Apparently, Tweaktown has stumbled upon an article in Taiwanese magazine PC Home Advance that explains how to enable SLI support on a motherboard without Nvidia's prized SLI certification. According to Nvidia, motherboard manufacturers using Intel's X58 chipset must pay for the company's official certification if they want to enable SLI support in Nvidia's ForceWare drivers. But what if the motherboard can offer SLI by flashing it with another certified BIOS? Would that be cheating Nvidia? Would that even work?

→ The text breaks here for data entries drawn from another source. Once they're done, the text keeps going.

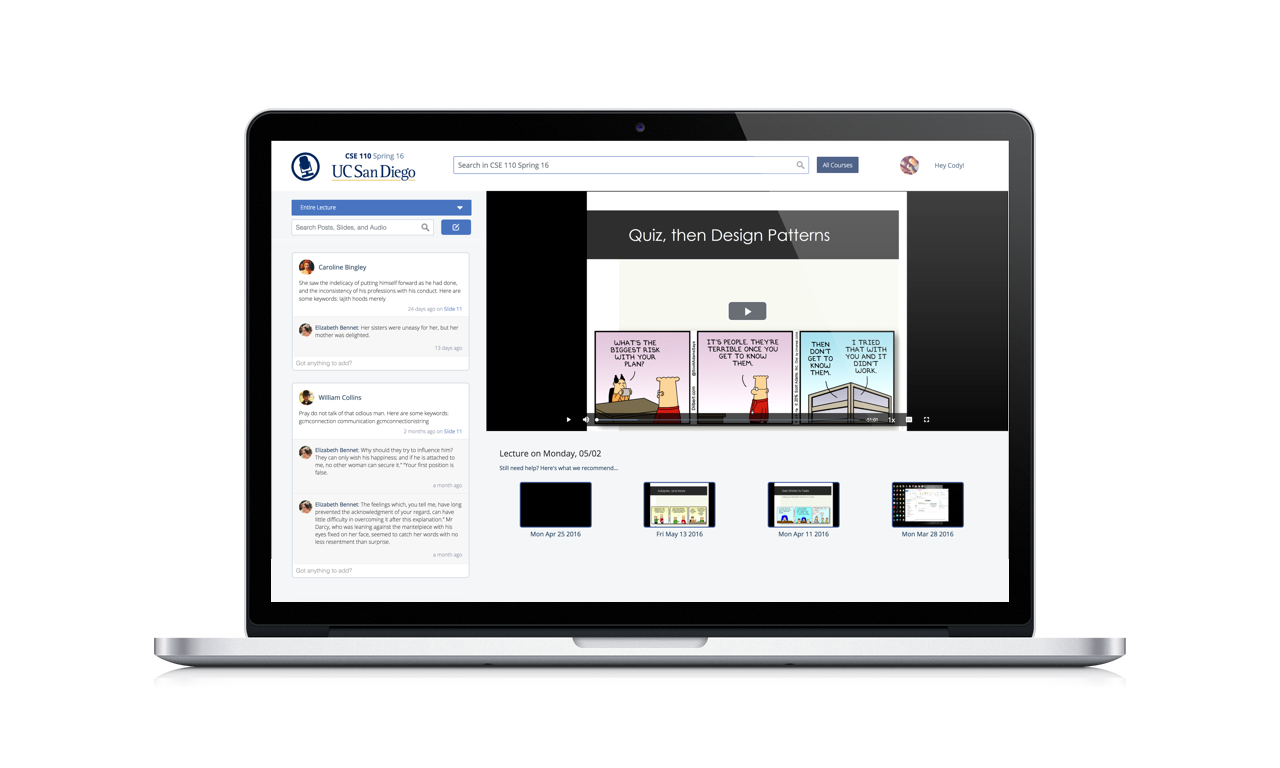
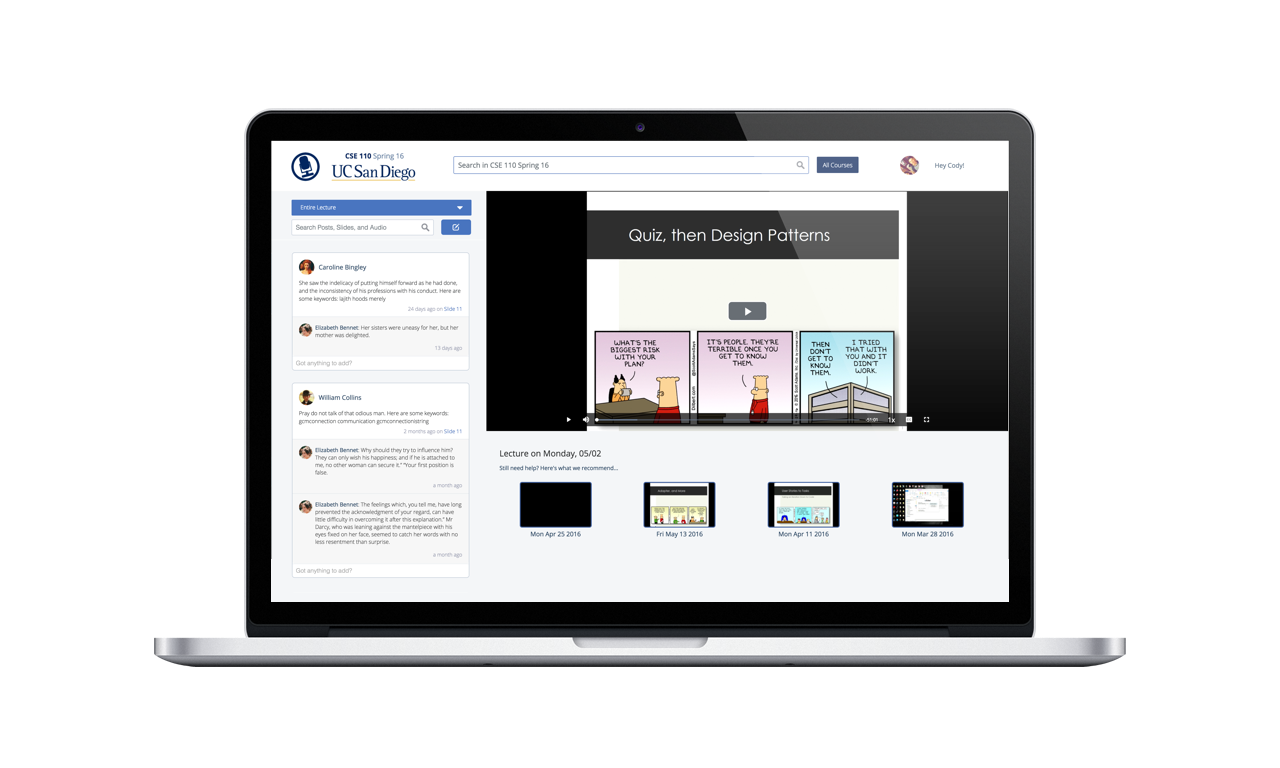
removed reflection from floating macbook pro retina early 2015 model with 3.2 GHz 16 GB Intel Iris Graphics 6100 1536 Serial C02HQ220H6990

Changed region(s): [[0.125, 0.8438, 0.875, 0.875]]

diff --git a/front_end/javascript/onboarding_module/onboarding_courses_fav.js b/front_end/javascript/onboarding_module/onboarding_courses_fav.js
@@ -208,9 +208,6 @@ function onboardingSearch() {
     }
   }
   // No Results Logic
-  if (count == tr.length) {
-      $('.no-results-courses').addClass('no-results-show');
-  } else {
-      $('.no-results-courses').removeClass('no-results-show');
-  }
+  if (count == tr.length) $('.no-results-courses').addClass('no-results-show');
+  else $('.no-results-courses').removeClass('no-results-show');
 }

For Gigabyte's EX58-UD4, the method does work according to the PC Home Advance article. The magazine managed to flash the motherboard with the latest F6 Gigabyte EX58-UD4P (note the "P") Nvidia SLI-certified BIOS and actually enable SLI on the cheaper EX58-UD4 model. Ironically, the EX58-UD4 offers CrossFire multi-GPU setups right out of the box, so by flashing the BIOS, the board thus supports both CrossFire and SLI. Coolness.
In order to get the SLI mode set up, users must grab a copy of Spiflash.exe, a DOS-based flashing program, as other flashing programs such as QFlash and @BIOS will not work. Next, reboot the PC using a DOS boot disk (or USB thumb drive for that matter) and enter the DOS command prompt. From there, users simply need to enter the command "SPIFLASH EX58UD4P.F6" and voila! The BIOS flash update will commence. Once that completes, users simply reboot the PC back into Windows; SLI support should now be readily available.

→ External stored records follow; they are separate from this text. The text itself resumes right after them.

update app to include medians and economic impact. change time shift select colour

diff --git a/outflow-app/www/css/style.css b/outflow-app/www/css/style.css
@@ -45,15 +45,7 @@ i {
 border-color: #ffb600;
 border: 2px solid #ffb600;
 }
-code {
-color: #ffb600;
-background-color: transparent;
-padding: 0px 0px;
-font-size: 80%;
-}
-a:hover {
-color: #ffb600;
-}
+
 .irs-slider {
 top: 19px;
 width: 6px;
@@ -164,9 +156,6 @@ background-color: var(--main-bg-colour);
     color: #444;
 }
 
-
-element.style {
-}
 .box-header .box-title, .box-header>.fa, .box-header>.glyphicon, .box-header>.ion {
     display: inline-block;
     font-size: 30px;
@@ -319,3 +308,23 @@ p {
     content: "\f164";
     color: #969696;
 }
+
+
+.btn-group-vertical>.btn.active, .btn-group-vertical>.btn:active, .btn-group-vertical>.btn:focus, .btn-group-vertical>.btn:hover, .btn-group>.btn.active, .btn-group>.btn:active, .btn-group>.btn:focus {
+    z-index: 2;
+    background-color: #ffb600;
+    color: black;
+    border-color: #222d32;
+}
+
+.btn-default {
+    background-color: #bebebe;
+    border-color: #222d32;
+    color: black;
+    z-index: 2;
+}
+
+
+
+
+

While the process sounds easy, enabling SLI on a non-SLI motherboard is not guaranteed to work, and may even render it useless. However, it will be interesting to see if consumers can get the SLI up and running, and if Gigabyte and/or Nvidia will release any kind of statement in regards to this SLI "cheat."